Many contemporary Jews believe He’bro, an organization whose mission is to celebrate the cultural intersection of queerness and Jewishness, is the answer to a growing need for queer socialization outside of the synagogue, especially in the wake of an ever-evolving acceptance of the LGBT community within the Conservative, Reform, and Reconstructionist movements.
The story of He’bro is inextricably linked to the story of its founder, Jayson Littman. Raised in Washington Heights, Littman hails from a large Jewish “black hat Orthodox” family. Although he had strong relationships with his parents, four siblings, and his community, he slowly became aware that he was different from those around him.
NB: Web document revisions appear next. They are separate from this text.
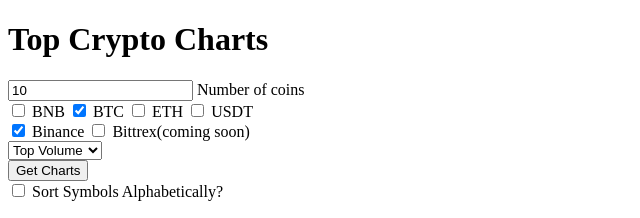
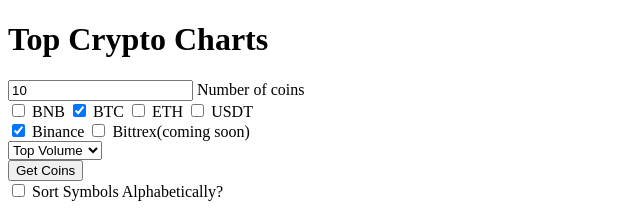
Before and after one commit to jchristov/top-crypto-charts, a website: page index.html in a window 1280 px wide. Shown: the top 218 px of the page, 0-640 px from the left. Drawn offline with nearby package versions, Linux system fonts and the light colour scheme; no server answers.

Commit message:
Changed text on button

```diff
--- a/index.html
+++ b/index.html
@@ -197,7 +197,7 @@
             </select>
         </div>
         <div>
-            <button id="bSubmit" type="button">Get Charts</button>
+            <button id="bSubmit" type="button">Get Coins</button>
         </div>
         <div>
             <input id="isort" type="checkbox" name="sort" onclick="sortOnClick();" value="0">
```
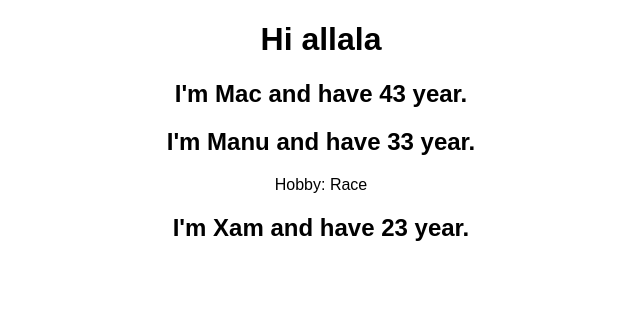
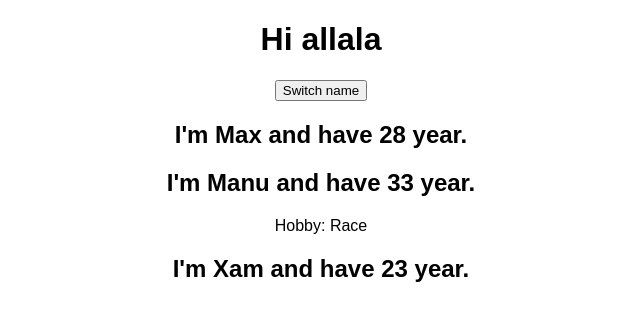
Before and after one commit to kobra8/complete-react, a React (Create React App) app in the folder react-app/: page / in a window 1280 px wide. Shown: the top 320 px of the page, without its empty margins (319-959 px from the left). Built offline with nearby package versions, Linux system fonts and the light colour scheme.

Commit message:
State and props

```diff
--- a/react-app/src/App.js
+++ b/react-app/src/App.js
@@ -3,11 +3,19 @@ import './App.css';
 import Person from './Person/Person';
 
 class App extends Component {
+  state = {
+    persons: [
+      { name: 'Max', age: 28 },
+      { name: 'Manu', age: 29 },
+      { name: 'Stephanie', age: 26 },
+    ]
+  }
   render() {
     return (
       <div className="App">
        <h1>Hi allala</h1>
-       <Person name="Mac" age="43"/>
+       <button>Switch name</button>
+       <Person name={this.state.persons[0].name} age={this.state.persons[0].age}/>
        <Person name="Manu" age="33">Hobby: Race</Person>
        <Person name="Xam" age="23"/>
       </div>
```
Also changed, not shown: react-app/package.json (line endings or trailing spaces), 1 other file (tests, documents, lock files or other folders).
Littman realized that he was gay when he went off to spend a year in Israel after high school. While there, he consulted a rabbi, who advised him to focus on his studies. Upon returning to New York, he found that his feelings for men remained, and decided to join a program called JONAH (short for Jews Offering New Alternatives for Healing, formerly Jews Offering New Alternatives for Homosexuality). A Jewish answer to “pray the gay away,” JONAH touts a form of reparative therapy for gay and lesbian Jews struggling with their sexuality, through what their website calls, “psychological and spiritual counseling.” “I stayed there for five years,” said Littman. “At that time, I really wanted to get married and have children. I was still shidduch dating [dating for the sake of engagement, usually arranged by a matchmaker]. But when I was in it, I realized that it was not working, that it offered a lot of false hope.” At the age of twenty-six, he decided to leave the movement and work on coming out.